Data provided.
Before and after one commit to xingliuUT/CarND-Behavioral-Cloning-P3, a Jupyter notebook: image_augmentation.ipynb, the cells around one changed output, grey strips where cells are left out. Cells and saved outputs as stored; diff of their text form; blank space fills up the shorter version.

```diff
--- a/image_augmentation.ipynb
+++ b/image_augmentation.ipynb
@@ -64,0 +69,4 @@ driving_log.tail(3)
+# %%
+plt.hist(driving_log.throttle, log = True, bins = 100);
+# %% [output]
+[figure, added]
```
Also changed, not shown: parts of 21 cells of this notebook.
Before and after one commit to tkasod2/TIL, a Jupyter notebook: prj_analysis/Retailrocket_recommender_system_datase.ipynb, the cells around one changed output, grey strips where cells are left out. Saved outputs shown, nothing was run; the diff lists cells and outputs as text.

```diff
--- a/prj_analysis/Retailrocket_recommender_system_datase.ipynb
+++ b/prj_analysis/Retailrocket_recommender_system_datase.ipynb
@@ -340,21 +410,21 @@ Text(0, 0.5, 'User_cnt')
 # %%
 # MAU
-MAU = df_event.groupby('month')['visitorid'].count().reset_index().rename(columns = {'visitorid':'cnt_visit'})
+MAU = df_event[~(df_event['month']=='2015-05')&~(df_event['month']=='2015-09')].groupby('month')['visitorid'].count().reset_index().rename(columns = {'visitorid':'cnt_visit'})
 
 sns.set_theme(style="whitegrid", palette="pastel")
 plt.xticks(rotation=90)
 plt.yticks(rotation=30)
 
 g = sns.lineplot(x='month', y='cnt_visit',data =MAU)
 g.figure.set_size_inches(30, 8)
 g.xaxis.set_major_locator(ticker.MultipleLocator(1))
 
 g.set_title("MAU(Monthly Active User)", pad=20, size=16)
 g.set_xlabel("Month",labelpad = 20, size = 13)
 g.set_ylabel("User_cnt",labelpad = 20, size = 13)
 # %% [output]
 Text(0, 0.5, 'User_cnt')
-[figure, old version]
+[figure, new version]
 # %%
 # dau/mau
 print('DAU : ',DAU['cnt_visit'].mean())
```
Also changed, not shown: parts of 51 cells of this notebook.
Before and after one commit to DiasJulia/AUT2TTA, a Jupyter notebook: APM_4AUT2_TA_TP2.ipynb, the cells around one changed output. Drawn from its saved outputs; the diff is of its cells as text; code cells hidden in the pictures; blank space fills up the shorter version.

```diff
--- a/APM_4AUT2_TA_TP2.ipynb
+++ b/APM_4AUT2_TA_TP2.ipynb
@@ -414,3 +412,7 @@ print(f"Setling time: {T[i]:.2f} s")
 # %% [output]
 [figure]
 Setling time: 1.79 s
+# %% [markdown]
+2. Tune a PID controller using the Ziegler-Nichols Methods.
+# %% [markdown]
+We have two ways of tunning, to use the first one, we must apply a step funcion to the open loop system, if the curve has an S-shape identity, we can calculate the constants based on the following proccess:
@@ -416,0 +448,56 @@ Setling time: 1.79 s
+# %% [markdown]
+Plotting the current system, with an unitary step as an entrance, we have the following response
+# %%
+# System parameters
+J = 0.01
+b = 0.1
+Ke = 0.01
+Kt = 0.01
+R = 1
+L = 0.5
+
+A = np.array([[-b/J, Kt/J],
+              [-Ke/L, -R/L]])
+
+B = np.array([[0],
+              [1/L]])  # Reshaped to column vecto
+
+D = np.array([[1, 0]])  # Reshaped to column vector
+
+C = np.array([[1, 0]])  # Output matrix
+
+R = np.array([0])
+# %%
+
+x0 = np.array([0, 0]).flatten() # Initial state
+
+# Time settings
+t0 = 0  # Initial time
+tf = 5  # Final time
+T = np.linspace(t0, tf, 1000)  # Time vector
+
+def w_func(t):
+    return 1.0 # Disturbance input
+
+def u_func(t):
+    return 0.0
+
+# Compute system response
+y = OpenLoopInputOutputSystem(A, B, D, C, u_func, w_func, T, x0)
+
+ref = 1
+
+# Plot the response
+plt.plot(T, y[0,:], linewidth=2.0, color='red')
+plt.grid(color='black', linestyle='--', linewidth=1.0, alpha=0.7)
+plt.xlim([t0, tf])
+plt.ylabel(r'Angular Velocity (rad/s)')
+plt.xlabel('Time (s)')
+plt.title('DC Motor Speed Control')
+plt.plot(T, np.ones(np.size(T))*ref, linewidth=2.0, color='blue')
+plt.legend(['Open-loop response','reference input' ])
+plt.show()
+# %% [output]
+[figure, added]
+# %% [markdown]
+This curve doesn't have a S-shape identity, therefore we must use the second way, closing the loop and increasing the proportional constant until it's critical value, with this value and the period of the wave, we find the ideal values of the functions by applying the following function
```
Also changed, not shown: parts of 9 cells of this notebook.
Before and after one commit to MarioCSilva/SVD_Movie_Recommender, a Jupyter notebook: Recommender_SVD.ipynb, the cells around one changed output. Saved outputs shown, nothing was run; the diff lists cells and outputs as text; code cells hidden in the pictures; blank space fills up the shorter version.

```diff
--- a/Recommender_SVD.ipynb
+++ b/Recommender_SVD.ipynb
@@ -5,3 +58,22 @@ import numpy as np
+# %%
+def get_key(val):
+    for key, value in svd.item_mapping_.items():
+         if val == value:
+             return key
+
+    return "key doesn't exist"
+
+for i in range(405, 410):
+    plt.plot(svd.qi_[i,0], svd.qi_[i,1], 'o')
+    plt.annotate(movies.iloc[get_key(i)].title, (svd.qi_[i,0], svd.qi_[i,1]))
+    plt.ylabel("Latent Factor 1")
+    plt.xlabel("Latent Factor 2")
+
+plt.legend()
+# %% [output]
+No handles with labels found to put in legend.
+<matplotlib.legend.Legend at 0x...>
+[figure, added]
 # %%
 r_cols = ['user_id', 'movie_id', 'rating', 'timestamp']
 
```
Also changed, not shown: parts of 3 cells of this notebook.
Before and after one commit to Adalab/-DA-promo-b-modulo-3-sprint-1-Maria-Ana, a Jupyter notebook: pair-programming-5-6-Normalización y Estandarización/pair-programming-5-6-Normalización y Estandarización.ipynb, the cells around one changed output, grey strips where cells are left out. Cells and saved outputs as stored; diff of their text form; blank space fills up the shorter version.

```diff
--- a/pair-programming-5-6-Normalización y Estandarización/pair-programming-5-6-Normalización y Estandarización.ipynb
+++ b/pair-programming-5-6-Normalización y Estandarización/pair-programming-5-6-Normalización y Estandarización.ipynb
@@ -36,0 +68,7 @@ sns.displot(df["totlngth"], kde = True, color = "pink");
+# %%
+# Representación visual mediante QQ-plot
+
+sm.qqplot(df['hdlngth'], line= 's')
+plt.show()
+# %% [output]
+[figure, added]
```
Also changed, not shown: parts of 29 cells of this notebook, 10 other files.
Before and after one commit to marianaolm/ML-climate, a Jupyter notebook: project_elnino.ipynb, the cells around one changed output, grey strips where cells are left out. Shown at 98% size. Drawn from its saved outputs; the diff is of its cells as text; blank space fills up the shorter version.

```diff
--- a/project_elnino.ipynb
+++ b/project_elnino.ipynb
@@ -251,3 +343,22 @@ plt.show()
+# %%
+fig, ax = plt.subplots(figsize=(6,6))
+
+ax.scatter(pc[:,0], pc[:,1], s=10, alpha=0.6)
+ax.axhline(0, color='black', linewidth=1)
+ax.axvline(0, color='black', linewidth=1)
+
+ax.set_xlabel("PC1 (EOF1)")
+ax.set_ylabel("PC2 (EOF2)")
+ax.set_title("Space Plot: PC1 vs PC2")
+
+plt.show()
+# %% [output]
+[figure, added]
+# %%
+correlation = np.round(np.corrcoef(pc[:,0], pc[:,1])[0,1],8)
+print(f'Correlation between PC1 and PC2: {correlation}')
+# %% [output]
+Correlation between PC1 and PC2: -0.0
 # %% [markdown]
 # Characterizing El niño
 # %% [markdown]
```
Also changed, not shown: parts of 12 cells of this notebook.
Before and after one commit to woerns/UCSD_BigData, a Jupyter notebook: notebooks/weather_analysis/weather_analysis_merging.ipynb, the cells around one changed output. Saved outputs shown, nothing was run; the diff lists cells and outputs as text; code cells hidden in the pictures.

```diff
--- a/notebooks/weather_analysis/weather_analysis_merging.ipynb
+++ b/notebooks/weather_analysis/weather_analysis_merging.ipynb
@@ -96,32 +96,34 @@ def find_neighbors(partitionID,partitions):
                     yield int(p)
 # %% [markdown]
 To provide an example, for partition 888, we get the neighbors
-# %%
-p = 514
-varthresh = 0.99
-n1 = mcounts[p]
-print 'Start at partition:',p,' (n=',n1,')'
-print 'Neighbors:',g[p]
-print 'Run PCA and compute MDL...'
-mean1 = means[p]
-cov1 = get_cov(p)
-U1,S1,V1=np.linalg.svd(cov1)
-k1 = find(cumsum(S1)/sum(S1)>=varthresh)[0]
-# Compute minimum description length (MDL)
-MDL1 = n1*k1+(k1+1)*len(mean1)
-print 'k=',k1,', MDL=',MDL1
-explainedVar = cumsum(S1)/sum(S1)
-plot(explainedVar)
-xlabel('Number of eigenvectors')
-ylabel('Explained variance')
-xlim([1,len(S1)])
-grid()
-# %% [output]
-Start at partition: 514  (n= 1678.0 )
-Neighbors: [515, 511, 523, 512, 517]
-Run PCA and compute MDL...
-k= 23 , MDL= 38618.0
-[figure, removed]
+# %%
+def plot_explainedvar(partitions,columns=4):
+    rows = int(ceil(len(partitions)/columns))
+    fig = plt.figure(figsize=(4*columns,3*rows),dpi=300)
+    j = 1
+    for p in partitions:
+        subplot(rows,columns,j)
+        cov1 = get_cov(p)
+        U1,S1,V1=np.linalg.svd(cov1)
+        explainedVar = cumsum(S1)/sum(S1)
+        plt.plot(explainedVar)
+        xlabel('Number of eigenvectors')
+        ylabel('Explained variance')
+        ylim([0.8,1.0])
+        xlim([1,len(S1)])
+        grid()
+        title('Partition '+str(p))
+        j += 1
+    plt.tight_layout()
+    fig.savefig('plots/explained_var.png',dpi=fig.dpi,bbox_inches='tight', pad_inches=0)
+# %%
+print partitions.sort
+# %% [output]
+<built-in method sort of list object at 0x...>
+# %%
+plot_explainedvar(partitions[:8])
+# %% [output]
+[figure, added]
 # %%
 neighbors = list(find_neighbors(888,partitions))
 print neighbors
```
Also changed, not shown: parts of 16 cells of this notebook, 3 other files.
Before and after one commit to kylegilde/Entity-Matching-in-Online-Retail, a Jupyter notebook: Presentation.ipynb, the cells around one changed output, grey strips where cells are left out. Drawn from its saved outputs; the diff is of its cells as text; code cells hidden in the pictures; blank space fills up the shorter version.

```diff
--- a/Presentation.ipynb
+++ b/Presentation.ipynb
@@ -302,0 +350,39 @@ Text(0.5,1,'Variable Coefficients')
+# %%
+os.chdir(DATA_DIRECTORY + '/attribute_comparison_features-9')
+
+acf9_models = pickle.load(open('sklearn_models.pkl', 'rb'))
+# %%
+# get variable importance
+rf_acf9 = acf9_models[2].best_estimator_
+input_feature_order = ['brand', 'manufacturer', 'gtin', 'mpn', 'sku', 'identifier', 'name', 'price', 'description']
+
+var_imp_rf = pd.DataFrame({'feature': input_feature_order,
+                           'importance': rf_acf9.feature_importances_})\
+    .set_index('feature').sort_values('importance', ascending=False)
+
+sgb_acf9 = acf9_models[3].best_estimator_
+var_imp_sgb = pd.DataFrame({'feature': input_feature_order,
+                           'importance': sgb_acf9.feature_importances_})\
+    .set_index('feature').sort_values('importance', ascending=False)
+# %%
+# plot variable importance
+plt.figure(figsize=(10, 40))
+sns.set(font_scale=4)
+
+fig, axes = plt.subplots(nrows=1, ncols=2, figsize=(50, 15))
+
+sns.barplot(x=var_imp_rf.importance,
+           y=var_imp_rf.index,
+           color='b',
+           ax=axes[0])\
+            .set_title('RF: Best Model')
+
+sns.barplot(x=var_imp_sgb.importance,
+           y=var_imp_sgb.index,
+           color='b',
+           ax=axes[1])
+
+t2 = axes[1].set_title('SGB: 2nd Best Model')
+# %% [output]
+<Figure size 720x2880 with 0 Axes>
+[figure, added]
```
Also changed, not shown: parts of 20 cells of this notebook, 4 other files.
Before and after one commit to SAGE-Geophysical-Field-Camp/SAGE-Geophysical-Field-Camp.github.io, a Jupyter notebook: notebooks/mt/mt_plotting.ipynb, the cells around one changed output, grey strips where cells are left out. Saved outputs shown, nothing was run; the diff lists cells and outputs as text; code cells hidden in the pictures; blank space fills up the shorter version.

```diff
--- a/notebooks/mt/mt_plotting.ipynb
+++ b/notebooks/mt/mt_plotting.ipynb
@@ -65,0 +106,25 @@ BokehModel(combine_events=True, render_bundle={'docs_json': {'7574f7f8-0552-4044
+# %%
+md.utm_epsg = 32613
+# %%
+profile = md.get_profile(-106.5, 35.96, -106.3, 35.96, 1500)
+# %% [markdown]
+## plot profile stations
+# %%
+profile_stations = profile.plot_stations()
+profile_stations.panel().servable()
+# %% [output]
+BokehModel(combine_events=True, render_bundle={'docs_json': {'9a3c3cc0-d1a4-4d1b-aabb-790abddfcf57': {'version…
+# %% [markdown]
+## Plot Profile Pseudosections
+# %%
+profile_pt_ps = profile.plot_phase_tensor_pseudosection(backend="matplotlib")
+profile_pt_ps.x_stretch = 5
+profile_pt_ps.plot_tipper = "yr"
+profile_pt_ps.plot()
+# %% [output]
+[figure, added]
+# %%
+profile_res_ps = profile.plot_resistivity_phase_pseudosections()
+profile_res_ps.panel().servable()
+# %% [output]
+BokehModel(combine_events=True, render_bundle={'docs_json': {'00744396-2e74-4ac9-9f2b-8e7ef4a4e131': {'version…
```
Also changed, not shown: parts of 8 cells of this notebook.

Exercise goal. Among the lines of the data, find every one that holds "partitions" and copy it.

Output for this task.
@@ -96,32 +96,34 @@ def find_neighbors(partitionID,partitions):
+def plot_explainedvar(partitions,columns=4):
+    rows = int(ceil(len(partitions)/columns))
+    for p in partitions:
+print partitions.sort
+plot_explainedvar(partitions[:8])
 neighbors = list(find_neighbors(888,partitions))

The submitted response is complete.